- **What the task asks**: Reproduce the lines of the material exactly, excluding every image.

::: Exercise input

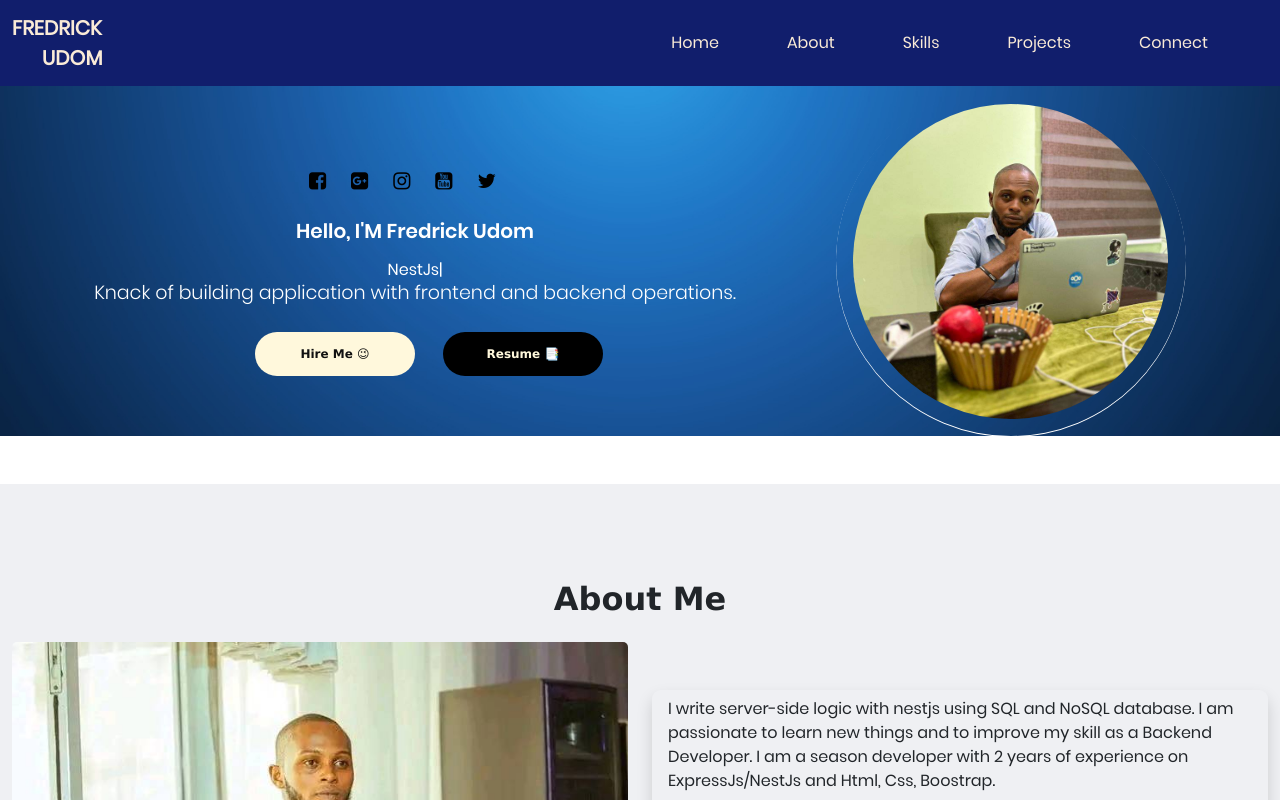
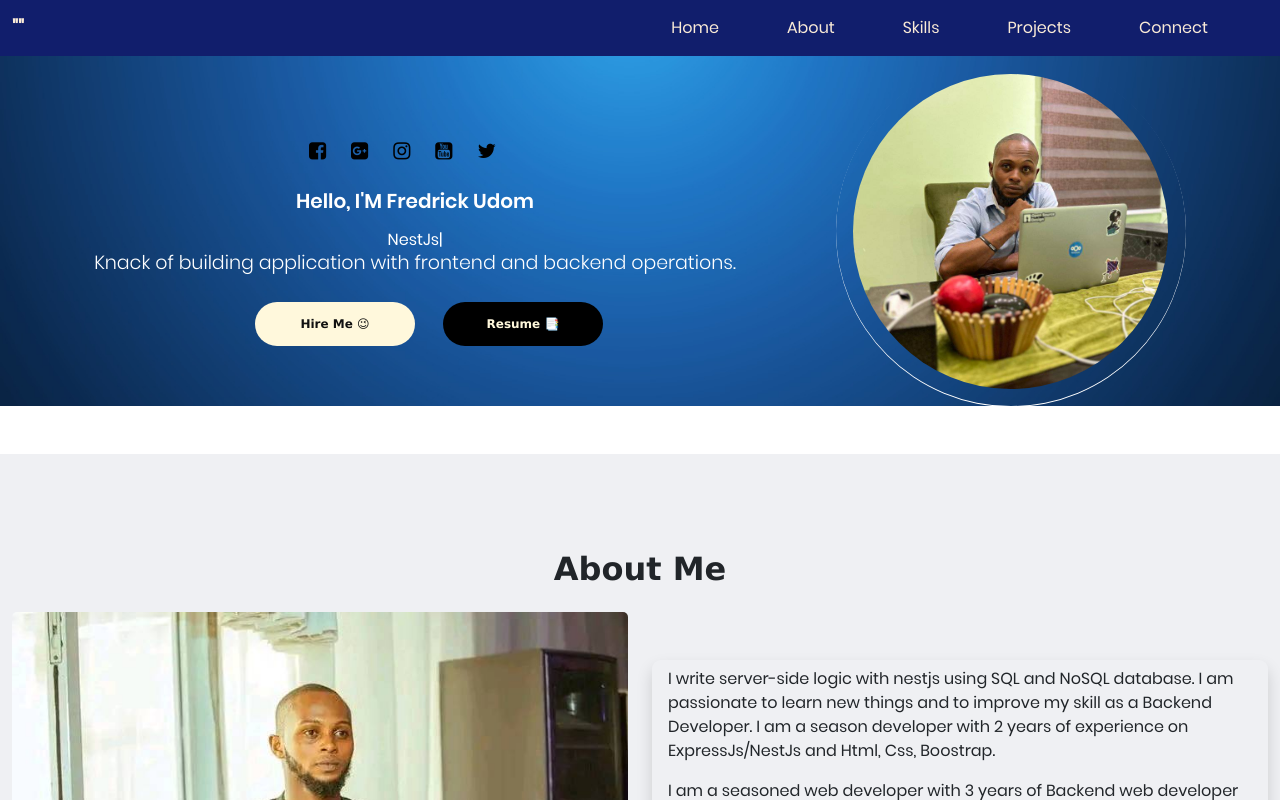
Before and after one commit to FredrickUdom/react-portfolio, a React (Vite) app: page / in a window 1280 px wide. Shown: the top 800 px of the page. Built offline with nearby package versions, Linux system fonts and the light colour scheme.

Commit message:
fix logo

```diff
--- a/src/PortfolioContainer/Nav-bar/NavBar.jsx
+++ b/src/PortfolioContainer/Nav-bar/NavBar.jsx
@@ -11,7 +11,7 @@ function NavBar() {
   return (
     <Navbar expand="lg" className="navbar-area text-primary">
       <Container className='logo'>
-        <Navbar.Brand a href="#profile">FREDRICK <br /><span>UDOM</span> </Navbar.Brand>
+        <Navbar.Brand a href="#profile">"<freddy Codes/>" </Navbar.Brand>
         <Navbar.Toggle aria-controls="basic-navbar-nav" />
         <Navbar.Collapse id="basic-navbar-nav">
           <Nav className="ml-auto linkText">
```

::::::

- **Solution to this task**:
Before and after one commit to FredrickUdom/react-portfolio, a React (Vite) app: page / in a window 1280 px wide. Shown: the top 800 px of the page. Built offline with nearby package versions, Linux system fonts and the light colour scheme.

Commit message:
fix logo

```diff
--- a/src/PortfolioContainer/Nav-bar/NavBar.jsx
+++ b/src/PortfolioContainer/Nav-bar/NavBar.jsx
@@ -11,7 +11,7 @@ function NavBar() {
   return (
     <Navbar expand="lg" className="navbar-area text-primary">
       <Container className='logo'>
-        <Navbar.Brand a href="#profile">FREDRICK <br /><span>UDOM</span> </Navbar.Brand>
+        <Navbar.Brand a href="#profile">"<freddy Codes/>" </Navbar.Brand>
         <Navbar.Toggle aria-controls="basic-navbar-nav" />
         <Navbar.Collapse id="basic-navbar-nav">
           <Nav className="ml-auto linkText">
```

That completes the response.